* **Your goal**:
Extract every line below that contains the word "openfill".

* **Records for this task**:
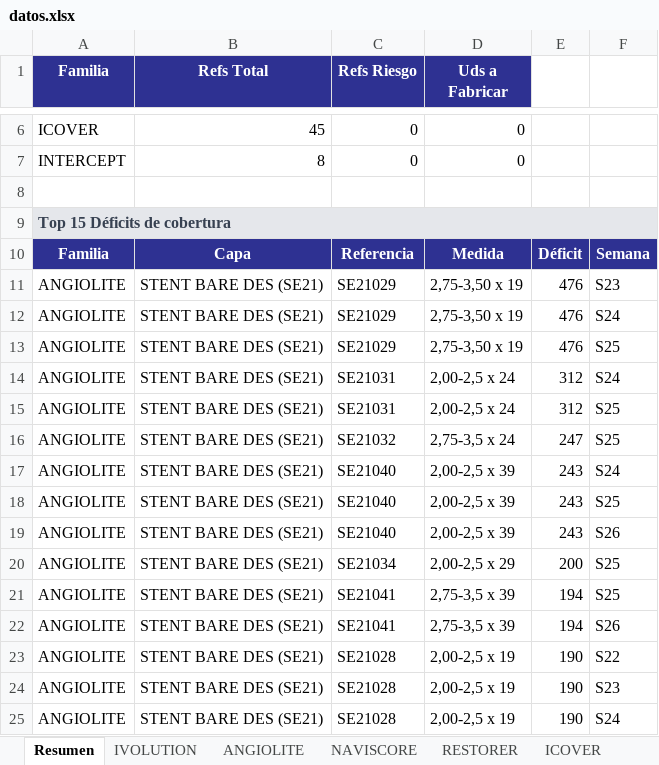
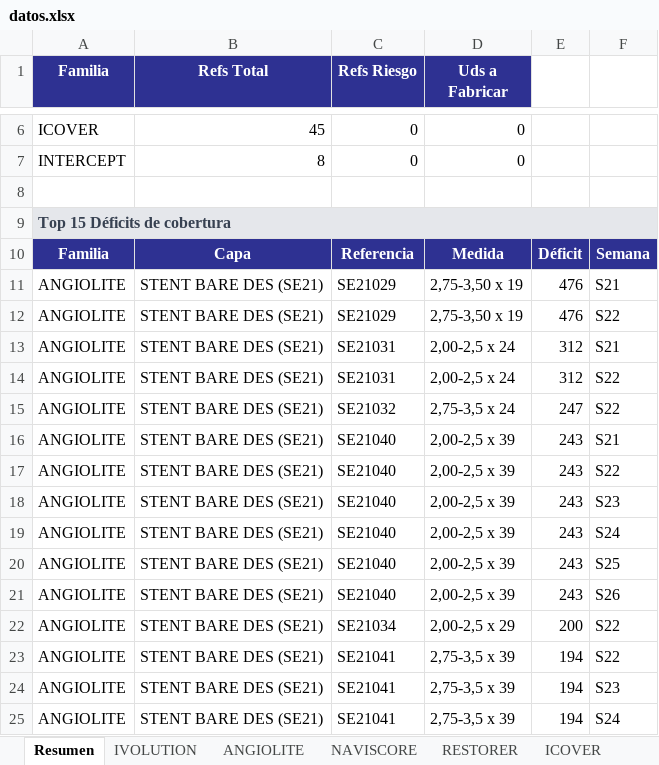
Before and after one commit to mcasanovas23/Indicadors-planning, an Excel workbook: datos.xlsx, sheet Resumen, drawn as a sheet; only a part is shown, gaps mark what is left out; values as stored, in another font and other column widths than the file's, no borders; removed rows and columns are numbered as before the commit, all else as after; the diff names each change by its address in the sheet, - before the commit and + after, or states it on an @@ line.

```diff
--- a/datos.xlsx (sheet Resumen)
+++ b/datos.xlsx (sheet Resumen)
-F11: S23
+F11: S21
-F12: S24
+F12: S22
-row 13: ANGIOLITE | STENT BARE DES (SE21) | SE21029 | 2,75-3,50 x 19 | 476 | S25
-F13: S24
+F13: S21
-F14:F15: S25
+F14:F15: S22
+row 16: ANGIOLITE | STENT BARE DES (SE21) | SE21040 | 2,00-2,5 x 39 | 243 | S21
+row 17: ANGIOLITE | STENT BARE DES (SE21) | SE21040 | 2,00-2,5 x 39 | 243 | S22
+row 18: ANGIOLITE | STENT BARE DES (SE21) | SE21040 | 2,00-2,5 x 39 | 243 | S23
-F22:F23: S25
+F22:F23: S22
-F24: S26
+F24: S23
-row 23: ANGIOLITE | STENT BARE DES (SE21) | SE21028 | 2,00-2,5 x 19 | 190 | S22
-row 24: ANGIOLITE | STENT BARE DES (SE21) | SE21028 | 2,00-2,5 x 19 | 190 | S23
-C25 (Refs Riesgo): SE21028
+C25 (Refs Riesgo): SE21041
-D25 (Uds a Fabricar): 2,00-2,5 x 19
+D25 (Uds a Fabricar): 2,75-3,5 x 39
-E25: 190
+E25: 194
```
Also changed, not shown: sheet ANGIOLITE, sheet ICOVER, 1 other file.
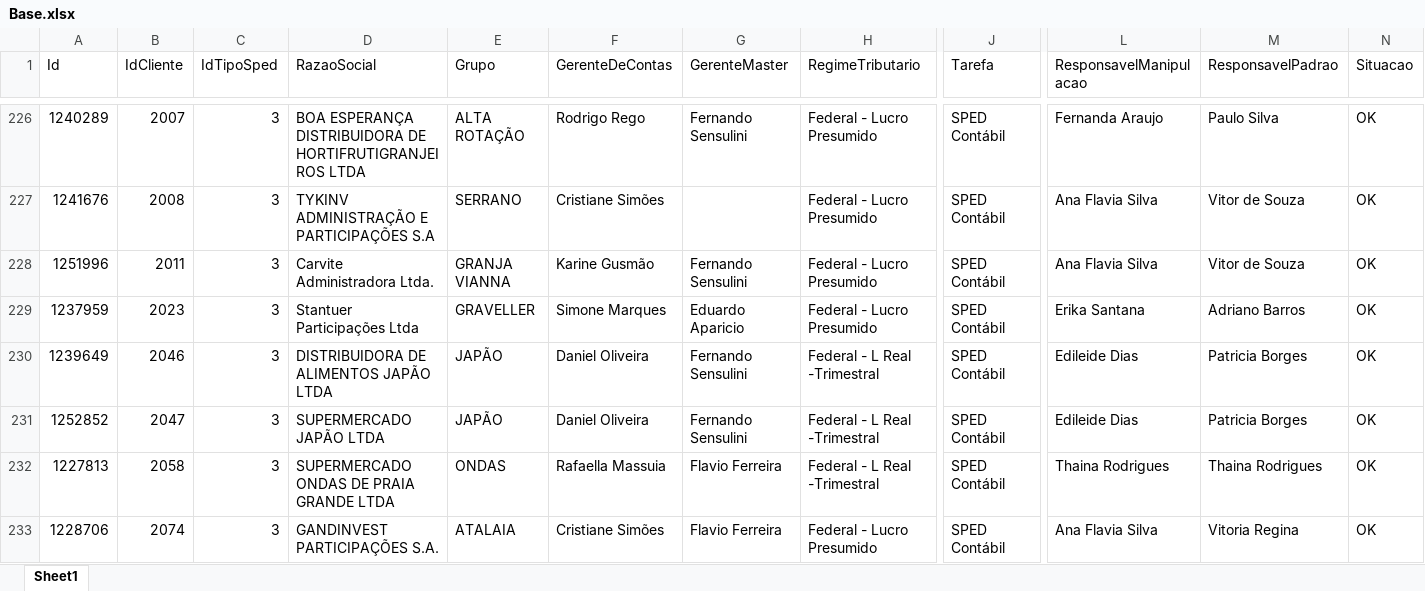
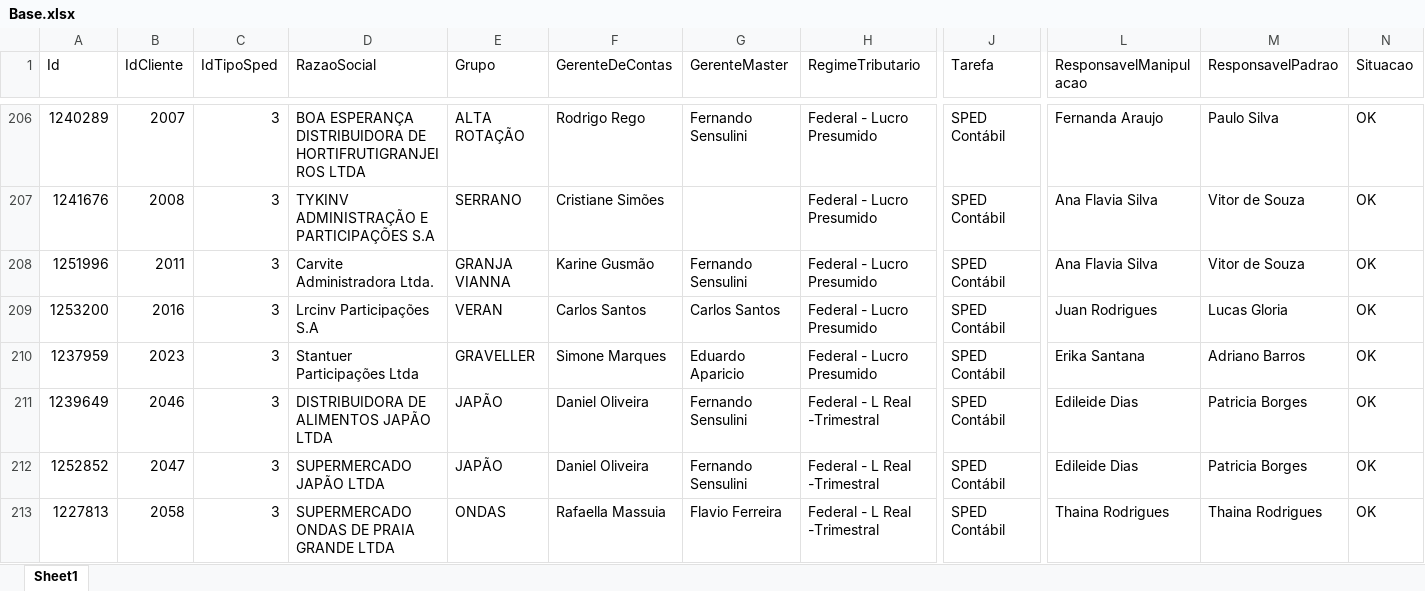
Before and after one commit to Controladoria-MG/Controle-de-SPED, an Excel workbook: data/base_formatada/Base.xlsx, sheet Sheet1, drawn as a sheet; only a part is shown, gaps mark what is left out; the shorter side is filled out with more unchanged rows; values as stored, in another font and other column widths than the file's, no borders; table styles not drawn; rows hold the shown columns only; the diff covers the shown part only; the diff names each change by its address in the sheet, - before the commit and + after, or states it on an @@ line.

```diff
--- a/data/base_formatada/Base.xlsx (sheet Sheet1)
+++ b/data/base_formatada/Base.xlsx (sheet Sheet1)
+row 209: 1253200 | 2016 | 3 | Lrcinv Participações S.A | VERAN | Carlos Santos | Carlos Santos | Federal - Lucro Presumido | SPED Contábil | Juan Rodrigues | Lucas Gloria | OK
```
Also changed, not shown: 25 added rows and 26 removed rows elsewhere in this sheet, 1 other file.
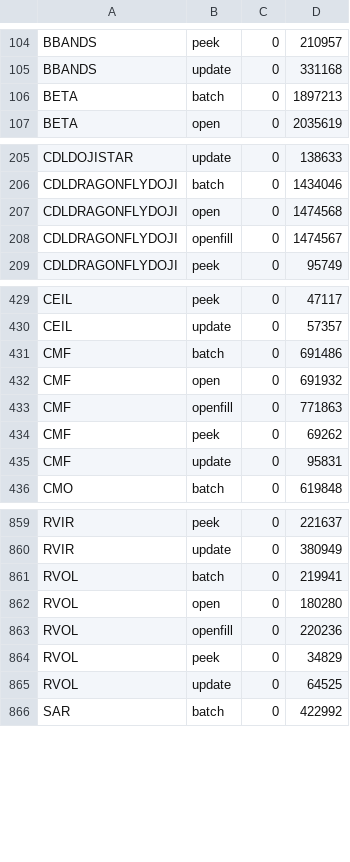
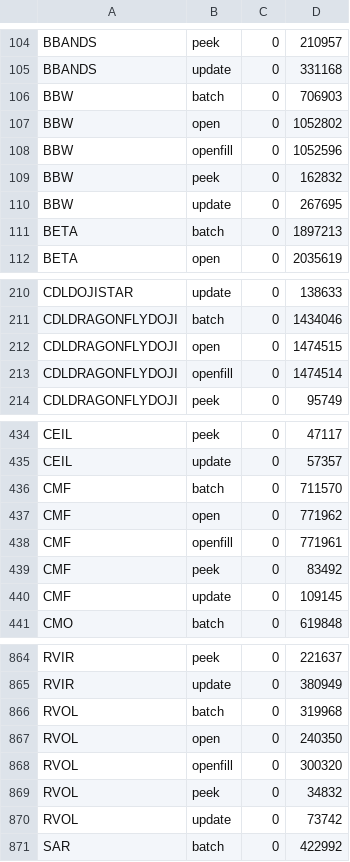
Before and after one commit to TA-Lib/ta-lib, a TSV file: .github/perf/icount-baseline-x86_64-peg.tsv, drawn as a sheet; only a part is shown, gaps mark what is left out; the diff covers the shown part only.

Commit message:
perf: RVOL, VWMA and CMF instruction-count baselines follow #446
Measured on 2f7250487 with `scripts/bench_icount.py --accept=RVOL,VWMA,CMF`,
on both shapes. Only those three functions' rows rise, from the zero-volume
counter each bar: RVOL batch +45%, VWMA batch +30%, CMF Peek +18 to +21%.
BBW gets its first rows, a few rows go down, and every other row keeps its
count.

```diff
--- a/.github/perf/icount-baseline-x86_64-peg.tsv
+++ b/.github/perf/icount-baseline-x86_64-peg.tsv
@@ -105,2 +105,7 @@ BBANDS	peek	0	210957
 BBANDS	update	0	331168
+BBW	batch	0	706903
+BBW	open	0	1052802
+BBW	openfill	0	1052596
+BBW	peek	0	162832
+BBW	update	0	267695
 BETA	batch	0	1897213
@@ -206,4 +211,4 @@ CDLDOJISTAR	update	0	138633
 CDLDRAGONFLYDOJI	batch	0	1434046
-CDLDRAGONFLYDOJI	open	0	1474568
-CDLDRAGONFLYDOJI	openfill	0	1474567
+CDLDRAGONFLYDOJI	open	0	1474515
+CDLDRAGONFLYDOJI	openfill	0	1474514
 CDLDRAGONFLYDOJI	peek	0	95749
@@ -430,7 +435,7 @@ CEIL	peek	0	47117
 CEIL	update	0	57357
-CMF	batch	0	691486
-CMF	open	0	691932
-CMF	openfill	0	771863
-CMF	peek	0	69262
-CMF	update	0	95831
+CMF	batch	0	711570
+CMF	open	0	771962
+CMF	openfill	0	771961
+CMF	peek	0	83492
+CMF	update	0	109145
 CMO	batch	0	619848
@@ -860,7 +865,7 @@ RVIR	peek	0	221637
 RVIR	update	0	380949
-RVOL	batch	0	219941
-RVOL	open	0	180280
-RVOL	openfill	0	220236
-RVOL	peek	0	34829
-RVOL	update	0	64525
+RVOL	batch	0	319968
+RVOL	open	0	240350
+RVOL	openfill	0	300320
+RVOL	peek	0	34832
+RVOL	update	0	73742
 SAR	batch	0	422992
```
Also changed, not shown: 14 edited cells elsewhere in this file, .github/perf/icount-baseline-x86_64.tsv.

* **Expected output**:
+BBW	openfill	0	1052596
-CDLDRAGONFLYDOJI	openfill	0	1474567
+CDLDRAGONFLYDOJI	openfill	0	1474514
-CMF	openfill	0	771863
+CMF	openfill	0	771961
-RVOL	openfill	0	220236
+RVOL	openfill	0	300320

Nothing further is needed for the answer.